Most of the time we perform we will be in tights, but occasionally we will perform in socks, in which case there is a specific type of Irish dance sock! Of course there is. It has a few names, Bobble, Popcorn, Poodle or Parade socks but it is all the same nubbly white sock. It is good to have a pair in case you ever need them. I ordered a couple of pairs with my shoes so that I could combine shipping. For the moment we have no shows requiring them so it is not truly necessary.
The entire troupe is required to wear these specific black tights for all performances. Other tights that appear black actually have fewer or finer threads and they do show through. We have some performance photos which show us the problem that this truly is and therefore we now require this specific tight for maximum opacity. If you are between sizes please size up so that the tights will not need to stretch to the max to fit, which will reduce coverage.
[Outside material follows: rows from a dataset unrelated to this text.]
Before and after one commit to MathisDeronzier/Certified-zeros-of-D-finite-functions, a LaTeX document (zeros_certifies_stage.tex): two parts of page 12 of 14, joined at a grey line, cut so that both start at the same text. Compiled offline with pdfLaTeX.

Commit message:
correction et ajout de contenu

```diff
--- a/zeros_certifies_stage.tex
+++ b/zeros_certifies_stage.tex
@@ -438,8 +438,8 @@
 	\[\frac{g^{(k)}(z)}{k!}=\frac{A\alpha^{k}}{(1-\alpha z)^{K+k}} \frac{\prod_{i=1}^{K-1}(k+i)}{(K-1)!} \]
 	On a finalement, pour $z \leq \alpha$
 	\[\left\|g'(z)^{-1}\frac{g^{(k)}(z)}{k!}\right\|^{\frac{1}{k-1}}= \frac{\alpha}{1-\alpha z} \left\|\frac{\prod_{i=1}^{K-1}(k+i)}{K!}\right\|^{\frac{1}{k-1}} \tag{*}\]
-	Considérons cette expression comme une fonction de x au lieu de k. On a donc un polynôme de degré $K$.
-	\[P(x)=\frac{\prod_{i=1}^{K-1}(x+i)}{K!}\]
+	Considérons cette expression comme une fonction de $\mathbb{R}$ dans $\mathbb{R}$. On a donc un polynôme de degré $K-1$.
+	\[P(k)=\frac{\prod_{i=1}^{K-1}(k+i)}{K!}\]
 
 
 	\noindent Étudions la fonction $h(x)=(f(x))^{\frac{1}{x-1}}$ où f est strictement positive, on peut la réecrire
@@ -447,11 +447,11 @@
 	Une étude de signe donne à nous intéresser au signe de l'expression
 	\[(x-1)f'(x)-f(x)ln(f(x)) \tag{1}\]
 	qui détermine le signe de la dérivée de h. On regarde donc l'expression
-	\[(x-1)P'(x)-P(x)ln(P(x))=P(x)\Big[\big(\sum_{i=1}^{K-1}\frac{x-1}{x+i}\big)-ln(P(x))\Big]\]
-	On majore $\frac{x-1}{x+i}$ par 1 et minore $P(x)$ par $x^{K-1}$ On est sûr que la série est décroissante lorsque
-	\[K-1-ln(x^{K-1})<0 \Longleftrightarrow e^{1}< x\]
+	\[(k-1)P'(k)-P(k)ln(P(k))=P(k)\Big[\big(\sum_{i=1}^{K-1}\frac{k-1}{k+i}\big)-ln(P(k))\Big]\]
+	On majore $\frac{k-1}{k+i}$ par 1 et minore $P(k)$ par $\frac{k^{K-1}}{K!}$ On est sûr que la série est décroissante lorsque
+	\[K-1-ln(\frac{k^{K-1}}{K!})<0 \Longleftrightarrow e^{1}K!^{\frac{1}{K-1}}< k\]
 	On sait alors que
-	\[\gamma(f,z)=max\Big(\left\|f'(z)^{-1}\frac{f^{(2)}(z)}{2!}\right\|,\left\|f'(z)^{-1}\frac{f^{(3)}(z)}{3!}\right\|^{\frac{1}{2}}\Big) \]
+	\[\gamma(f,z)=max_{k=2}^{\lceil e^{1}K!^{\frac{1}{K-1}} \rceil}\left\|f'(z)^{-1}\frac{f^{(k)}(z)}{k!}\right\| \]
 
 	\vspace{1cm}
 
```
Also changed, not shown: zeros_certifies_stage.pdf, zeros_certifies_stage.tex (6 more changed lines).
120D Blackout Tights
Available at some Target stores or online here
Hard shoes are the Irish equivalent to tap shoes. They have leather uppers and fiberglass “taps” in the toe and heel. Hard shoes are expensive and many people wait to purchase these. Hard shoes are not quite as hard to size as soft shoes since you order them in your usual UK street size. I am a US 8M, I fit beautifully in a UK 6 Rutherford. Because you jump onto your toes in these, you don’t want your foot to be able to slide in the shoe and give you blisters, so ensure that you do not get a shoe that is too large. There is also a hot market for used hard shoes on ebay and you can often pick up a pair of lightly used shoes for a bargain if you watch carefully.
Most of us in the dance school wear the Rutherford brand. I absolutely love mine from the first moment I put them on. Flexible, extremely comfortable and never a blister. These are a great shoes.
This is the new model that I have not yet tried
Article compiled by Jodi Bearden for Hawaii Irish Dance